Lab Fellow, Chemist


Dr. Samuel A. Bryan has pioneered spectroelectrochemical sensor development for measurement of chemical species in highly complex chemical systems. He developed novel sensors and approaches for the accurate determination of ferrocyanide concentrations in nuclear waste, resulting in the resolution of one of the Department of Energy’s highest-priority safety issues. Additionally, where previous spectroscopic sensors failed, he discovered the first-ever luminescence from any technetium complex and developed a new sensor orders of magnitude more sensitive than was previously achievable. Dr. Bryan innovated the field of real-time measurement and process monitoring methodologies for complex chemical systems; these methodologies serve as the foundation for many scientific and technological advances. Dr. Bryan continues to advance the state-of-the-art of spectroscopic monitoring and most recently applied his real-time on-line monitoring methodology to demonstrate accurate measurement and monitoring of chemical species in complex nuclear process streams, addressing critical national security mission needs. Dr. Bryan helped show how flammable gases are generated and retained in certain Hanford double-shell waste tanks. He developed new methods to measure hydrogen gas generation from actual radioactive wastes and built the first predictive models from his findings. These models still form the basis to determine the flammable gas generation rates for Hanford Waste Treatment Plant (WTP) systems (ion-exchange vessels, holding tanks, etc.) 25 years later. His work helped resolve Department of Energy safety issues related to hydrogen flammability and serves as the safety basis design for the WTP.


  • B.S. Chemistry, Boise State University (1979)
  • M.S.  Inorganic Chemistry, Washington State University (1983)
  • Ph.D.  Inorganic Chemistry, Washington State University (1985)

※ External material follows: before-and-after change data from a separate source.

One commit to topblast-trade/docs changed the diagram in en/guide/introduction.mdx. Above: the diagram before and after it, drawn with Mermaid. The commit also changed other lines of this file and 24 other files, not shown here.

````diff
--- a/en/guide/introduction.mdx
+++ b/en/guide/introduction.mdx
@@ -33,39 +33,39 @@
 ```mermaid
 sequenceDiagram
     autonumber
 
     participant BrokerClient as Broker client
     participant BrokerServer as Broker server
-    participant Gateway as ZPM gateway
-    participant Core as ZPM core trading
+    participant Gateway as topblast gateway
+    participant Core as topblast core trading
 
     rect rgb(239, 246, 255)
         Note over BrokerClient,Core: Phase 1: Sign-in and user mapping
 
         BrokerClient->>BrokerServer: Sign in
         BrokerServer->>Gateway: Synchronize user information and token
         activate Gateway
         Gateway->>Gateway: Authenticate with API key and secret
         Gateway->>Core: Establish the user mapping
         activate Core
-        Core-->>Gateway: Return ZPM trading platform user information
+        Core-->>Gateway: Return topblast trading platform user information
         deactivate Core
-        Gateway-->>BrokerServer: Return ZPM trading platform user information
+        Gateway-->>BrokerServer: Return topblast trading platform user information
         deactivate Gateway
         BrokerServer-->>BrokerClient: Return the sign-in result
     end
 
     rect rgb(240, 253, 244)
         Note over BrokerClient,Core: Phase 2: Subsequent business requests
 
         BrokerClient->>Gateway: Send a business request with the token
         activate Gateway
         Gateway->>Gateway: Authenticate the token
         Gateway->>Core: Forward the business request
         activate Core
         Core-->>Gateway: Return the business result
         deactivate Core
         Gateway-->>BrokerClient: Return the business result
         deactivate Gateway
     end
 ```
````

Affiliations and Professional Service

  • Fellow of the American Chemical Society
  • American Nuclear Society
  • ASTM Committee C26 on the Nuclear Fuel Cycle. Voting member of committee

Awards and Recognitions

  • Chair of Richland Section of the ACS (1998 and 2004)
  • Fitzner-Eberhardt Award for Outstanding Contributions to Science and Engineering Education
  • PNNL Laboratory Director’s award (2005) 
  • ACS ChemLuminary Award for Outstanding Performance by Richland Section awarded during year of chairmanship (2004)